-- Given records follows --

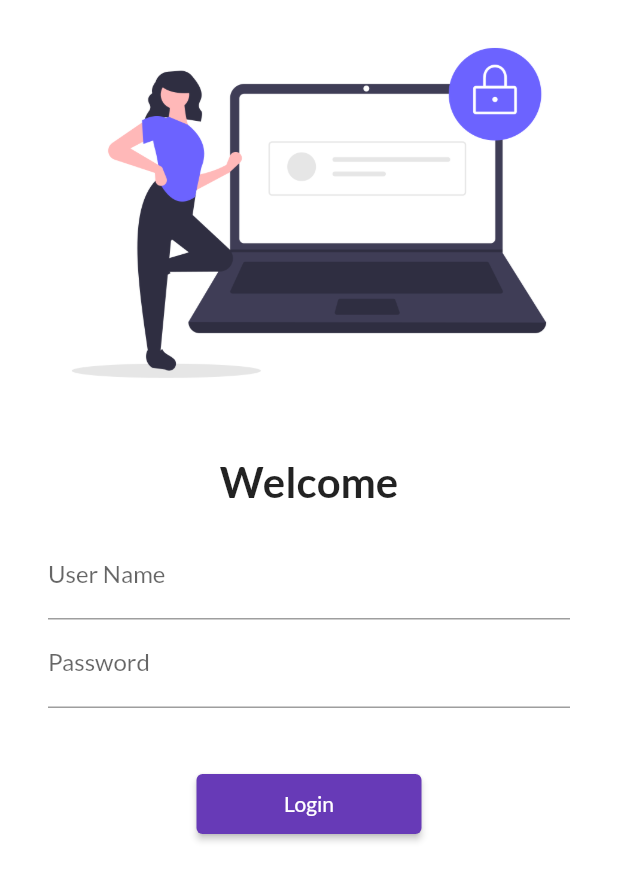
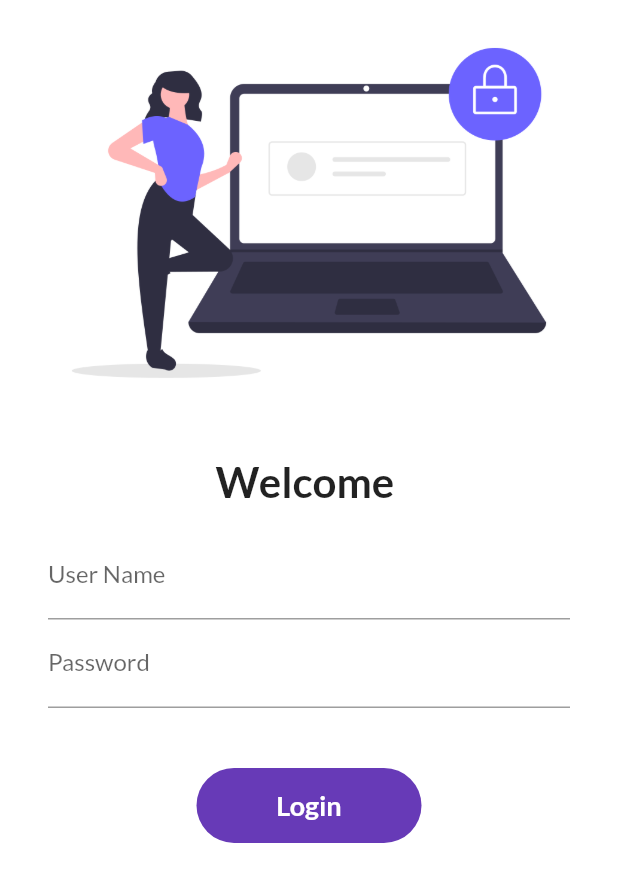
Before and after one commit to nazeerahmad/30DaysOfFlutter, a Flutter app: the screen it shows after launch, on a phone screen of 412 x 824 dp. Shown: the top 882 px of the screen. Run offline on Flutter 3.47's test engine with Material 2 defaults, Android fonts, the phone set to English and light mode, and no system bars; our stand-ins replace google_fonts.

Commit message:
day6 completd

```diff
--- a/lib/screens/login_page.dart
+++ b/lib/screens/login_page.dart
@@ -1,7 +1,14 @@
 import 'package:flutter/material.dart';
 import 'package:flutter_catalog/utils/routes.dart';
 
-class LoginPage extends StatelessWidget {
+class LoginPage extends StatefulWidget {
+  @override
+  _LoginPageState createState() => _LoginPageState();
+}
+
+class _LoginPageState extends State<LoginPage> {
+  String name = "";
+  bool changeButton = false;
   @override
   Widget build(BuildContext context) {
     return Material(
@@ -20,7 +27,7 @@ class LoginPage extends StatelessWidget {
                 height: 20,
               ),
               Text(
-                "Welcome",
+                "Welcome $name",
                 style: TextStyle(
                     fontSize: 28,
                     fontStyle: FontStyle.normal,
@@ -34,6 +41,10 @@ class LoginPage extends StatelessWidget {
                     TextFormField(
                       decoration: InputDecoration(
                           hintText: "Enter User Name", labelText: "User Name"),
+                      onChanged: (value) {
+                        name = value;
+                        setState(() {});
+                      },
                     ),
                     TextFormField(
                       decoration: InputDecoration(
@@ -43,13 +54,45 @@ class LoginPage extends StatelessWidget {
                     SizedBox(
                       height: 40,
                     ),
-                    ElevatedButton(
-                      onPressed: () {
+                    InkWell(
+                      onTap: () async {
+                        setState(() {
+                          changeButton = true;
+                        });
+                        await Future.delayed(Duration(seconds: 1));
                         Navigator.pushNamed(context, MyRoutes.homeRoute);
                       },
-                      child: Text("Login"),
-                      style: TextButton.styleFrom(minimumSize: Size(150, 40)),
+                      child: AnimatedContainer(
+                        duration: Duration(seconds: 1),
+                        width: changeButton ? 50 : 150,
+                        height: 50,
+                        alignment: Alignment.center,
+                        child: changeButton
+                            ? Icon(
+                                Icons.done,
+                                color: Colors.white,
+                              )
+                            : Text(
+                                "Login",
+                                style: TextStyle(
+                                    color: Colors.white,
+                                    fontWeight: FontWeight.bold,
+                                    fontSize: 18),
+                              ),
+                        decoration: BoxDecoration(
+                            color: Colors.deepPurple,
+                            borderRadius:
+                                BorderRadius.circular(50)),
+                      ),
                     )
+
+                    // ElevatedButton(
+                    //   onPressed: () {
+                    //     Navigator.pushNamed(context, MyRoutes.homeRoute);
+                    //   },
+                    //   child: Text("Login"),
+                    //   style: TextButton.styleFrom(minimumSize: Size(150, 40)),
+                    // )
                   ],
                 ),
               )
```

-- Given records concluded --
-- Given records follows --

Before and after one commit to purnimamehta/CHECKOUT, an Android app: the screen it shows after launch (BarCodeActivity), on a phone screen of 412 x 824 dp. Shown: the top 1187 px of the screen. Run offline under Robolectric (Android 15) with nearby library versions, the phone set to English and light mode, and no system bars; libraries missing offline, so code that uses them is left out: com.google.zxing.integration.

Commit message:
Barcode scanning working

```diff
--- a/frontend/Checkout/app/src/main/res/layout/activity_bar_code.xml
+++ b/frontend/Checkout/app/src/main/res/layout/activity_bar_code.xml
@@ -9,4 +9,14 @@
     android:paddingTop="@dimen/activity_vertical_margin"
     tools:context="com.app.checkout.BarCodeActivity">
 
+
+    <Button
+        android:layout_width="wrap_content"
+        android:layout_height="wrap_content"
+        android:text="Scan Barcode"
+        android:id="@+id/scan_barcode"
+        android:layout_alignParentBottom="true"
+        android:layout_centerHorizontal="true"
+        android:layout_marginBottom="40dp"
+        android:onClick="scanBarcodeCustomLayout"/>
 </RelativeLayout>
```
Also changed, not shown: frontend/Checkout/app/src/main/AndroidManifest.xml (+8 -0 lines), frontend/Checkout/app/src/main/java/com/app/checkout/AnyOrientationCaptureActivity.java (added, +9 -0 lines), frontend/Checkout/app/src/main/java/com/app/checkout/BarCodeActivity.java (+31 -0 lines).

-- Given records concluded --

§ **Your objective**: Which lines in the data above contain "seconds"? Show each one.

§ **Answer to this problem**:
+                        await Future.delayed(Duration(seconds: 1));
+                        duration: Duration(seconds: 1),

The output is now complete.